The computer-based case simulation database contains thousands of possible tests and treatments. Therefore, it is not feasible to list every action that might affect an examinee's score. The following descriptions are meant to serve as examples of actions that would add to, subtract from, or have no effect on an examinee's score for this case.
An optimal, efficient approach to diagnosis would include performing an appropriate physical examination (including extremities/spine, chest/lung, cardiovascular, abdominal, skin, HEENT/neck, and lymph node examinations). A rheumatoid factor test or a cyclic citrullinated peptide antibody (Anti-CCP) test would support the diagnosis of rheumatoid arthritis. The diagnostic workup would also include a complete blood count, arthrocentesis with relevant synovial fluid studies (cell count, crystals, and bacterial culture), an antinuclear antibody assay, and an erythrocyte sedimentation rate or C-reactive protein test. These tests serve to assess the severity of the disease and consider the likelihood of SLE, gout, an infectious process, or reactive arthritis. In addition, joint x-rays would provide a baseline assessment.
In adult patients, an optimal approach to treatment would focus on relieving pain, decreasing inflammation, preventing or slowing joint damage, and improving function. It is important to manage the acute phase of the disease and to address the long-term care of the patient in this case. Optimal treatment would include a combination of a nonsteroidal anti-inflammatory drug (NSAID) or corticosteroid with a disease-modifying antirheumatic drug (DMARD) for comprehensive therapeutic treatment. Administration of a DMARD, eg, methotrexate or etanercept, prevents or slows joint damage, and improves joint function. An NSAID or corticosteroid relieves pain and decreases inflammation essential to provide interim symptom relief while the selected DMARD takes effect. To prevent deformity and loss of joint function, the patient would be advised to exercise appropriately. Or, a referral would be made for physical or occupational therapy.

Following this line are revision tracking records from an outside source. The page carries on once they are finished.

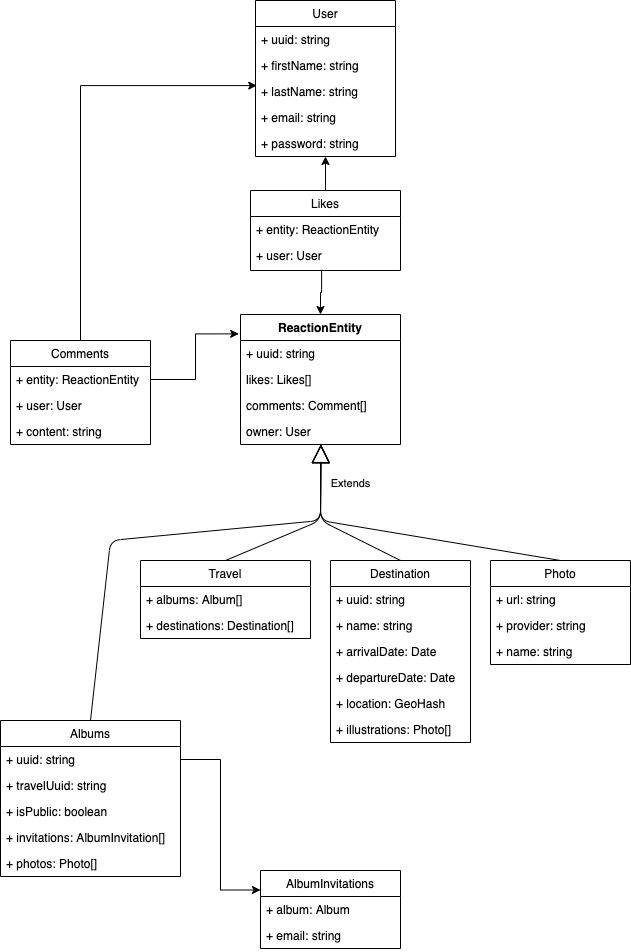
The draw.io diagram docs/class.png in MartinPELCAT-Ynov/ynov-picture-gallery, before a commit. Source tidied: cells renumbered, new cells last; positions are measured from the earlier drawing's top-left corner, leaving out a move shared by most shapes.
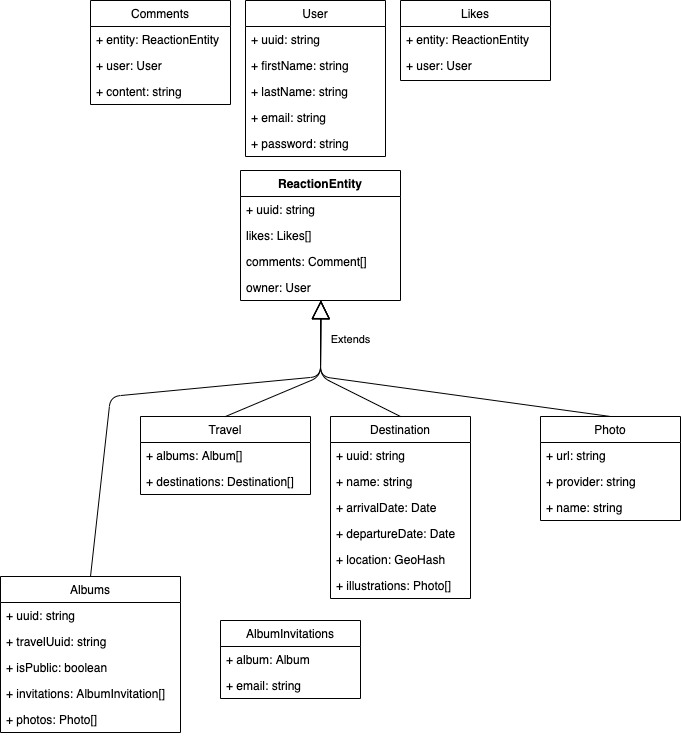
After the commit.

What changed in the source:
```diff
@@ -3,7 +3,7 @@
     <mxCell id="0" />
     <mxCell id="1" parent="0" />
     <mxCell id="2" value="ReactionEntity" style="swimlane;fontStyle=1;align=center;verticalAlign=top;horizontal=1;startSize=26;" parent="1" vertex="1">
-      <mxGeometry x="240" y="314" width="160" height="130" as="geometry" />
+      <mxGeometry x="250" y="170" width="160" height="130" as="geometry" />
     </mxCell>
     <mxCell id="3" value="+ uuid: string&#10;" style="text;strokeColor=none;fillColor=none;align=left;verticalAlign=top;spacingLeft=4;spacingRight=4;overflow=hidden;" parent="2" vertex="1">
       <mxGeometry y="26" width="160" height="26" as="geometry" />
@@ -18,7 +18,7 @@
       <mxGeometry y="104" width="160" height="26" as="geometry" />
     </mxCell>
     <mxCell id="7" value="Travel" style="swimlane;fontStyle=0;horizontal=1;startSize=26;fillColor=none;" parent="1" vertex="1">
-      <mxGeometry x="140" y="560" width="170" height="78" as="geometry" />
+      <mxGeometry x="150" y="416" width="170" height="78" as="geometry" />
     </mxCell>
     <mxCell id="8" value="+ albums: Album[]" style="text;strokeColor=none;fillColor=none;align=left;verticalAlign=top;spacingLeft=4;spacingRight=4;overflow=hidden;" parent="7" vertex="1">
       <mxGeometry y="26" width="170" height="26" as="geometry" />
@@ -27,7 +27,7 @@
       <mxGeometry y="52" width="170" height="26" as="geometry" />
     </mxCell>
     <mxCell id="10" value="Destination" style="swimlane;fontStyle=0;horizontal=1;startSize=26;fillColor=none;" parent="1" vertex="1">
-      <mxGeometry x="330" y="560" width="140" height="182" as="geometry" />
+      <mxGeometry x="340" y="416" width="140" height="182" as="geometry" />
     </mxCell>
     <mxCell id="11" value="+ uuid: string" style="text;strokeColor=none;fillColor=none;align=left;verticalAlign=top;spacingLeft=4;spacingRight=4;overflow=hidden;" parent="10" vertex="1">
       <mxGeometry y="26" width="140" height="26" as="geometry" />
@@ -48,7 +48,7 @@
       <mxGeometry y="156" width="140" height="26" as="geometry" />
     </mxCell>
     <mxCell id="17" value="Photo" style="swimlane;fontStyle=0;horizontal=1;startSize=26;fillColor=none;" parent="1" vertex="1">
-      <mxGeometry x="490" y="560" width="140" height="104" as="geometry" />
+      <mxGeometry x="550" y="416" width="140" height="104" as="geometry" />
     </mxCell>
     <mxCell id="18" value="+ url: string" style="text;strokeColor=none;fillColor=none;align=left;verticalAlign=top;spacingLeft=4;spacingRight=4;overflow=hidden;" parent="17" vertex="1">
       <mxGeometry y="26" width="140" height="26" as="geometry" />
@@ -62,21 +62,21 @@
     <mxCell id="21" value="Extends" style="endArrow=block;endSize=16;endFill=0;html=1;exitX=0.5;exitY=0;exitDx=0;exitDy=0;entryX=0.502;entryY=1.003;entryDx=0;entryDy=0;entryPerimeter=0;" parent="1" edge="1" source="10" target="6">
       <mxGeometry x="0.54" y="-30" relative="1" as="geometry">
         <Array as="points">
-          <mxPoint x="320" y="520" />
+          <mxPoint x="330" y="376" />
         </Array>
       </mxGeometry>
     </mxCell>
     <mxCell id="22" style="endArrow=block;endSize=16;endFill=0;html=1;exitX=0.5;exitY=0;exitDx=0;exitDy=0;entryX=0.503;entryY=0.994;entryDx=0;entryDy=0;entryPerimeter=0;" parent="1" edge="1" source="7" target="6">
       <mxGeometry relative="1" as="geometry">
         <Array as="points">
-          <mxPoint x="320" y="520" />
+          <mxPoint x="330" y="376" />
         </Array>
       </mxGeometry>
     </mxCell>
     <mxCell id="23" style="endArrow=block;endSize=16;endFill=0;html=1;exitX=0.5;exitY=0;exitDx=0;exitDy=0;entryX=0.503;entryY=0.999;entryDx=0;entryDy=0;entryPerimeter=0;" parent="1" edge="1" source="17" target="6">
       <mxGeometry x="-0.09" y="-15" relative="1" as="geometry">
         <Array as="points">
-          <mxPoint x="320" y="520" />
+          <mxPoint x="330" y="376" />
         </Array>
       </mxGeometry>
     </mxCell>
@@ -98,14 +98,8 @@
     <mxCell id="29" value="+ password: string" style="text;strokeColor=none;fillColor=none;align=left;verticalAlign=top;spacingLeft=4;spacingRight=4;overflow=hidden;" parent="24" vertex="1">
       <mxGeometry y="130" width="140" height="26" as="geometry" />
     </mxCell>
-    <mxCell id="30" style="edgeStyle=orthogonalEdgeStyle;rounded=0;jettySize=auto;html=1;exitX=0.5;exitY=0;exitDx=0;exitDy=0;entryX=0.5;entryY=1;entryDx=0;entryDy=0;" parent="1" edge="1" source="32" target="24">
-      <mxGeometry relative="1" as="geometry" />
-    </mxCell>
-    <mxCell id="31" style="edgeStyle=orthogonalEdgeStyle;rounded=0;jettySize=auto;html=1;exitX=0.474;exitY=0.973;exitDx=0;exitDy=0;entryX=0.5;entryY=0;entryDx=0;entryDy=0;exitPerimeter=0;" parent="1" edge="1" source="34" target="2">
-      <mxGeometry relative="1" as="geometry" />
-    </mxCell>
     <mxCell id="32" value="Likes" style="swimlane;fontStyle=0;horizontal=1;startSize=26;fillColor=none;" parent="1" vertex="1">
-      <mxGeometry x="250" y="190" width="150" height="80" as="geometry" />
+      <mxGeometry x="410" width="150" height="80" as="geometry" />
     </mxCell>
     <mxCell id="33" value="+ entity: ReactionEntity" style="text;strokeColor=none;fillColor=none;align=left;verticalAlign=top;spacingLeft=4;spacingRight=4;overflow=hidden;" parent="32" vertex="1">
       <mxGeometry y="26" width="150" height="26" as="geometry" />
@@ -114,7 +108,7 @@
       <mxGeometry y="52" width="150" height="28" as="geometry" />
     </mxCell>
     <mxCell id="35" value="Albums" style="swimlane;fontStyle=0;horizontal=1;startSize=26;fillColor=none;" parent="1" vertex="1">
-      <mxGeometry y="720" width="180" height="156" as="geometry" />
+      <mxGeometry x="10" y="576" width="180" height="156" as="geometry" />
     </mxCell>
     <mxCell id="36" value="+ uuid: string" style="text;strokeColor=none;fillColor=none;align=left;verticalAlign=top;spacingLeft=4;spacingRight=4;overflow=hidden;points=[[0,0.5],[1,0.5]];portConstraint=eastwest;" parent="35" vertex="1">
       <mxGeometry y="26" width="180" height="26" as="geometry" />
@@ -134,16 +128,13 @@
     <mxCell id="41" style="endArrow=block;endSize=16;endFill=0;html=1;exitX=0.5;exitY=0;exitDx=0;exitDy=0;entryX=0.502;entryY=1.02;entryDx=0;entryDy=0;entryPerimeter=0;" parent="1" edge="1" source="35" target="6">
       <mxGeometry y="16" relative="1" as="geometry">
         <Array as="points">
-          <mxPoint x="110" y="540" />
-          <mxPoint x="320" y="520" />
+          <mxPoint x="120" y="396" />
+          <mxPoint x="330" y="376" />
         </Array>
       </mxGeometry>
     </mxCell>
-    <mxCell id="42" style="edgeStyle=orthogonalEdgeStyle;rounded=0;jettySize=auto;html=1;exitX=0.5;exitY=0;exitDx=0;exitDy=0;entryX=0.009;entryY=0.273;entryDx=0;entryDy=0;entryPerimeter=0;" parent="1" edge="1" source="43" target="27">
-      <mxGeometry relative="1" as="geometry" />
-    </mxCell>
     <mxCell id="43" value="Comments" style="swimlane;fontStyle=0;horizontal=1;startSize=26;fillColor=none;" parent="1" vertex="1">
-      <mxGeometry x="10" y="340" width="140" height="104" as="geometry" />
+      <mxGeometry x="100" width="140" height="104" as="geometry" />
     </mxCell>
     <mxCell id="44" value="+ entity: ReactionEntity" style="text;strokeColor=none;fillColor=none;align=left;verticalAlign=top;spacingLeft=4;spacingRight=4;overflow=hidden;points=[[0,0.5],[1,0.5]];portConstraint=eastwest;" parent="43" vertex="1">
       <mxGeometry y="26" width="140" height="26" as="geometry" />
@@ -155,7 +146,7 @@
       <mxGeometry y="78" width="140" height="26" as="geometry" />
     </mxCell>
     <mxCell id="47" value="AlbumInvitations" style="swimlane;fontStyle=0;horizontal=1;startSize=26;fillColor=none;" parent="1" vertex="1">
-      <mxGeometry x="260" y="870" width="140" height="78" as="geometry" />
+      <mxGeometry x="230" y="620" width="140" height="78" as="geometry" />
     </mxCell>
     <mxCell id="48" value="+ album: Album" style="text;strokeColor=none;fillColor=none;align=left;verticalAlign=top;spacingLeft=4;spacingRight=4;overflow=hidden;" parent="47" vertex="1">
       <mxGeometry y="26" width="140" height="26" as="geometry" />
@@ -163,11 +154,5 @@
     <mxCell id="49" value="+ email: string" style="text;strokeColor=none;fillColor=none;align=left;verticalAlign=top;spacingLeft=4;spacingRight=4;overflow=hidden;" parent="47" vertex="1">
       <mxGeometry y="52" width="140" height="26" as="geometry" />
     </mxCell>
-    <mxCell id="50" style="edgeStyle=orthogonalEdgeStyle;rounded=0;jettySize=auto;html=1;exitX=1;exitY=0.5;exitDx=0;exitDy=0;entryX=0;entryY=0.25;entryDx=0;entryDy=0;" parent="1" edge="1" source="36" target="47">
-      <mxGeometry relative="1" as="geometry" />
-    </mxCell>
-    <mxCell id="51" style="edgeStyle=orthogonalEdgeStyle;rounded=0;jettySize=auto;html=1;exitX=1;exitY=0.5;exitDx=0;exitDy=0;entryX=-0.011;entryY=0.149;entryDx=0;entryDy=0;entryPerimeter=0;" parent="1" edge="1" source="44" target="2">
-      <mxGeometry relative="1" as="geometry" />
-    </mxCell>
   </root>
 </mxGraphModel>
```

In this case simulation, when NSAID or corticosteroid treatment is initiated, the patient regularly reports both joint and systemic improvements. Therefore, ordering a rheumatology consult or additional monitoring is appropriate but optional during the time frame of this simulation.
Examples of additional tests and treatments that could be ordered but would be neither useful nor harmful to the patient include:
- Chlamydia trachomatis tests
- Neisseria gonorrhoeae tests
- Antibody, anti-single-stranded DNA
- Thyroid studies
- Uric acid, serum
Examples of suboptimal management of this case would include delay in diagnosis or treatment, or treatment with NSAIDS or corticosteroids alone. Treatment with salicylates would also be considered suboptimal management in this case. Although they would temporarily relieve pain when administered in high doses, there are other agents with fewer adverse effects that would be better treatment options. Examples of poor management would include failure to order any physical examination or failure to treat rheumatoid arthritis. With the availability of effective treatment for rheumatoid arthritis and concerns about opioid addiction, narcotic analgesics should have a limited role in treatment.
Examples of invasive tests that would subject the patient to unnecessary discomfort or risk and add no useful information include:
- Synovial biopsy
While many case scenarios run for a relatively short period of simulated time, a matter of hours or days, this scenario runs for a longer period of time, weeks. This illustrates the importance of allowing sufficient time for the patient to respond to treatment and emphasizes monitoring and long-term management.